When you’re facing criminal charges it’s imperative to understand the difference between a felony and a misdemeanor. While this article will provide you with some relevant insights, please also be aware it is not intended to replace the experienced counsel of a qualified attorney.
The legal system treats felonies and misdemeanors different: the most significant difference between the two is commonly considered the severity of the penalty and the power of imprisonment.
It’s worth pointing out the division is not a result of conviction from a crime punished by a specific time in jail. The difference rather results in whether the subject can be punished for a certain length of time or in a specified prison.
Differences between felonies and misdemeanors also differ from one state to another. States in which the death penalty is observed define all crimes punishable by death as felonies. Other states define felonies as any crime punishable by over one year in prison. Some states including Arizona define felonies as any crime punishable by imprisonment in a state penitentiary.
Misdemeanors are defined by crimes punishable by a maximum of one year in prison or local county jail. Some states including California carry lesser sentences, referred to as wobblers. Wobblers are crimes that can be charged as felony/misdemeanor crimes depending on their circumstances.
While there are many apparent differences between felonies and misdemeanors, procedural prosecution remains the same across the board. Both charges require the government to bring charges against the person, thereafter subject to legal proceedings. The state will need to follow additional federal protocols to prosecute any felony.
Any felony conviction will result in a loss of rights. A person convicted of a felony will lose the right to possess firearms or obtain specific licenses. Some states will also prohibit a felon from voting.

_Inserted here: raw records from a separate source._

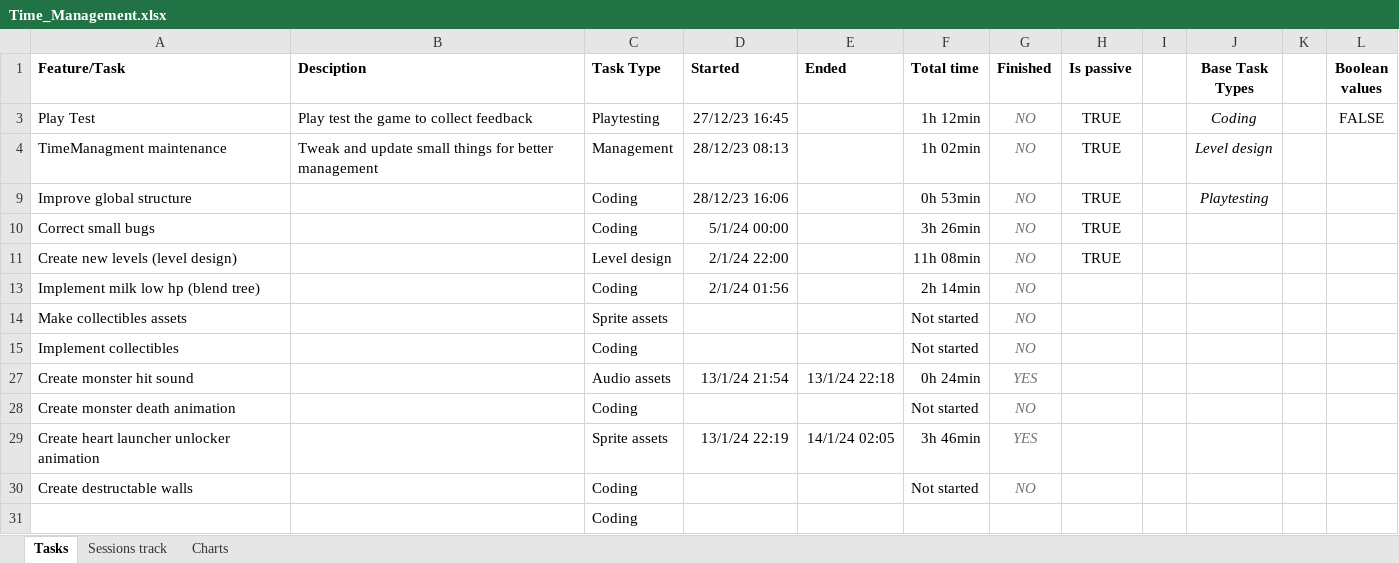
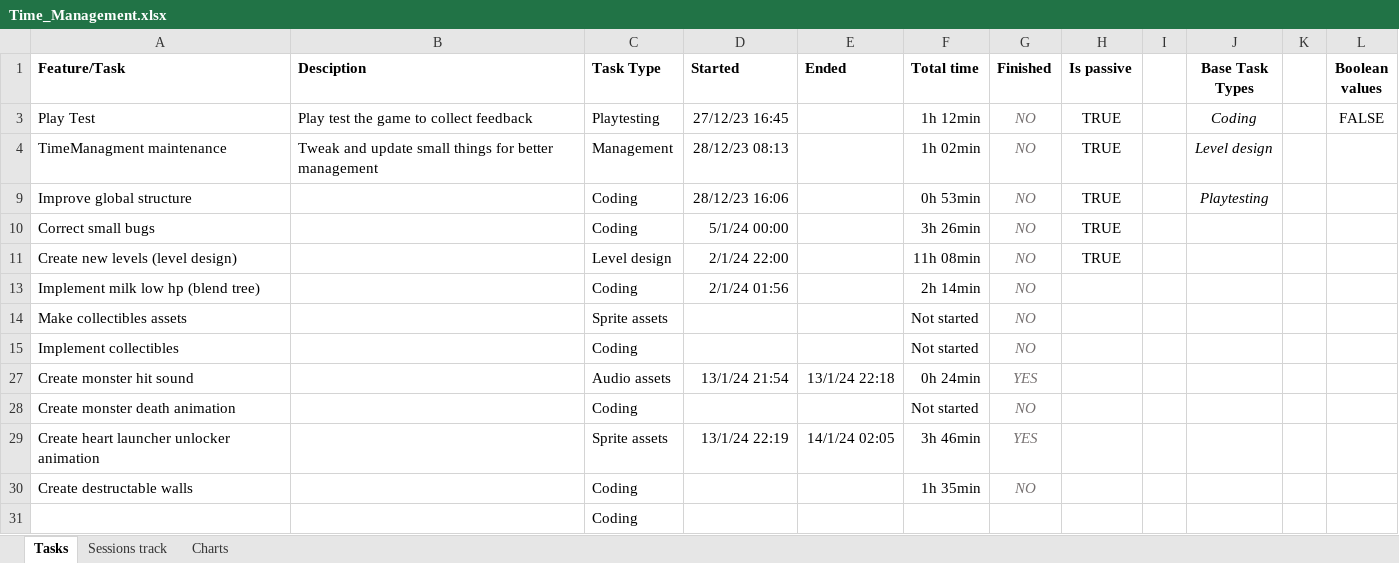
Before and after one commit to AdriKat2022/find-mocha, an Excel workbook: Time_Management.xlsx, sheet Tasks, drawn as a sheet; values as stored, in another font and other column widths than the file's, no borders; charts and pictures and conditional formats and table styles not drawn; the diff names each change by its address in the sheet, - before the commit and + after, or states it on an @@ line.

```diff
--- a/Time_Management.xlsx (sheet Tasks)
+++ b/Time_Management.xlsx (sheet Tasks)
-F30 (Total time): Not started
+F30 (Total time): 1h 35min
```
Also changed, not shown: sheet Sessions track, sheet Charts, charts or pictures, 19 other files.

Felons are additionally bound by law to disclose their history when applying for jobs.
Attorney Bernardo Garcia is a criminal defender in Phoenix, Arizona, focusing on criminal defense of the mentally ill.